Sunday, May 09, 2021

Camelot Followup

So, having worked through the first three of Jack Whyte's Camulod Chronicles, I've realized that they contain all the parts of the story that have any re-read potential for me. 

I could sit through the tales of the legate Caius Britannicus and his buddy, the senior centurion Publius Varrus, and how they got out of the army and founded the colony of Camulod against the coming dark age any number of times. But after that...?

The third book, The Eagles' Brood, sees us through to the maturity of Merlyn and Uther, the endings of the last the original Roman viewpoint characters, and it finishes up with the birth of Arthur. The rest of the story just doesn't have a bunch of interest again once I've read it through for the second time. All but the first three books got carted to Goodwill yesterday.

I've started rereading The Hunt for Red October for the first time in a long time now. Some authors get better over time, and some never again repeat the magic fire of their first work. Clancy is somewhere between the two; he had several solid efforts in his early going and Clear and Present Danger may have been his peak, but he hit the "too big to edit" wall pretty hard after that one.

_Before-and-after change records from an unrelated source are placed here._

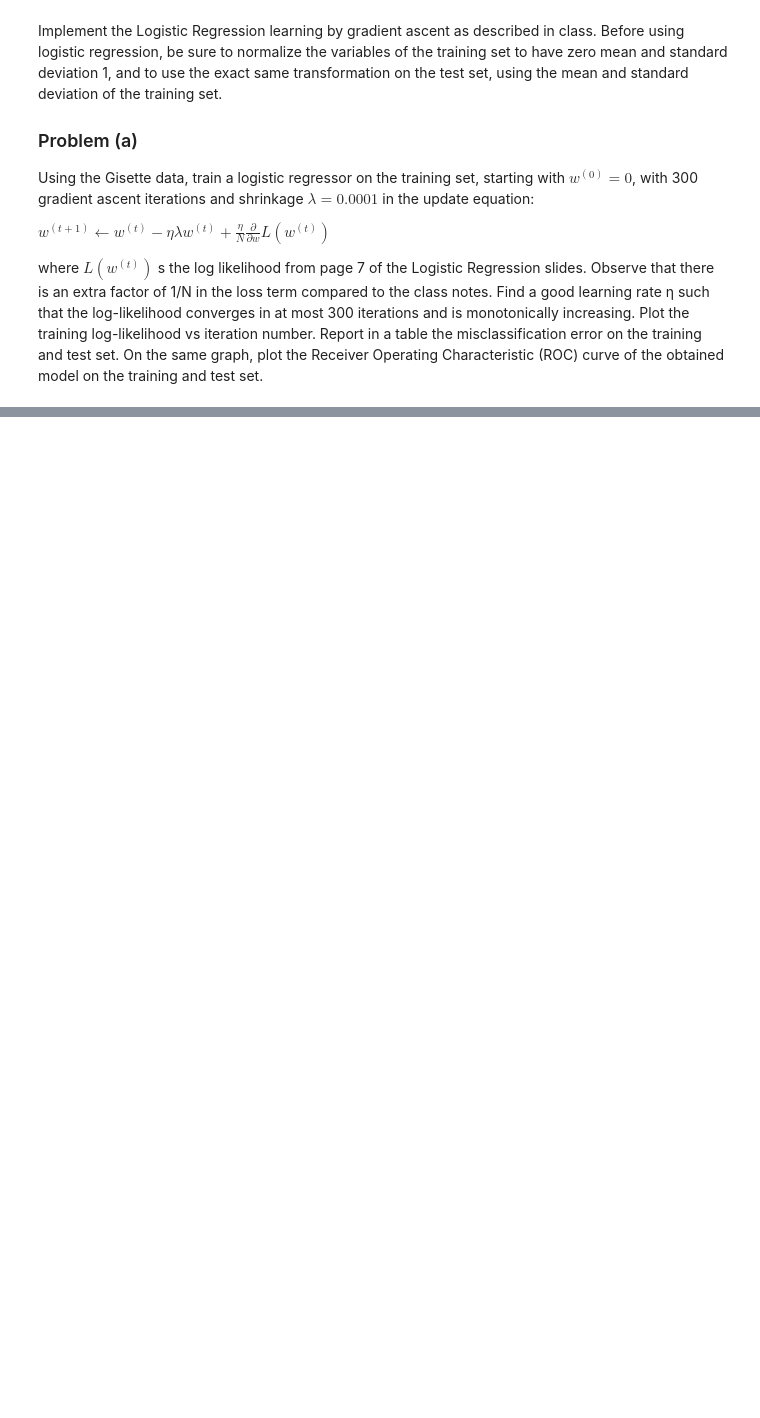
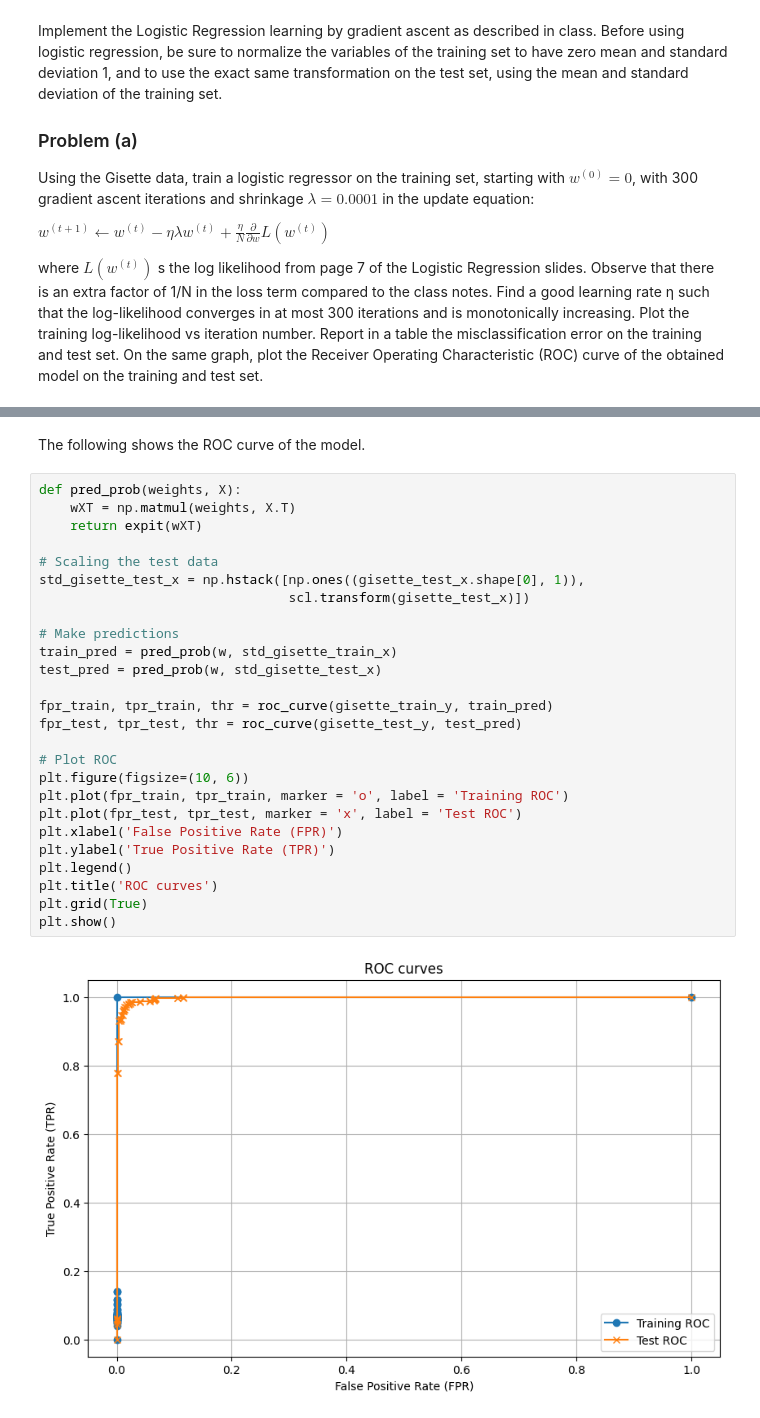
Before and after one commit to mao1756/STA5635_fa23, a Jupyter notebook: HW3/HW3.ipynb, the cells around one changed output, grey strips where cells are left out. Saved outputs shown, nothing was run; the diff lists cells and outputs as text; blank space fills up the shorter version.

```diff
--- a/HW3/HW3.ipynb
+++ b/HW3/HW3.ipynb
@@ -47,0 +153,30 @@ curve of the obtained model on the training and test set.
+# %% [markdown]
+The following shows the ROC curve of the model.
+# %%
+def pred_prob(weights, X):
+    wXT = np.matmul(weights, X.T)
+    return expit(wXT)
+
+# Scaling the test data
+std_gisette_test_x = np.hstack([np.ones((gisette_test_x.shape[0], 1)),
+                                scl.transform(gisette_test_x)])
+
+# Make predictions
+train_pred = pred_prob(w, std_gisette_train_x)
+test_pred = pred_prob(w, std_gisette_test_x)
+
+fpr_train, tpr_train, thr = roc_curve(gisette_train_y, train_pred)
+fpr_test, tpr_test, thr = roc_curve(gisette_test_y, test_pred)
+
+# Plot ROC
+plt.figure(figsize=(10, 6))
+plt.plot(fpr_train, tpr_train, marker = 'o', label = 'Training ROC')
+plt.plot(fpr_test, tpr_test, marker = 'x', label = 'Test ROC')
+plt.xlabel('False Positive Rate (FPR)')
+plt.ylabel('True Positive Rate (TPR)')
+plt.legend()
+plt.title('ROC curves')
+plt.grid(True)
+plt.show()
+# %% [output]
+[figure, added]
```
Also changed, not shown: parts of 7 cells of this notebook.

My copy of Clancy's breakout debut thriller is an original 1985 Berkley Books paperback printing and I was distressed to realize that, while I can sit on the porch and read it easily, it's a headache-inducing exercise in blurriness to try and read it by the 15W incandescent reading lamp over the headboard. Nobody warned me about this.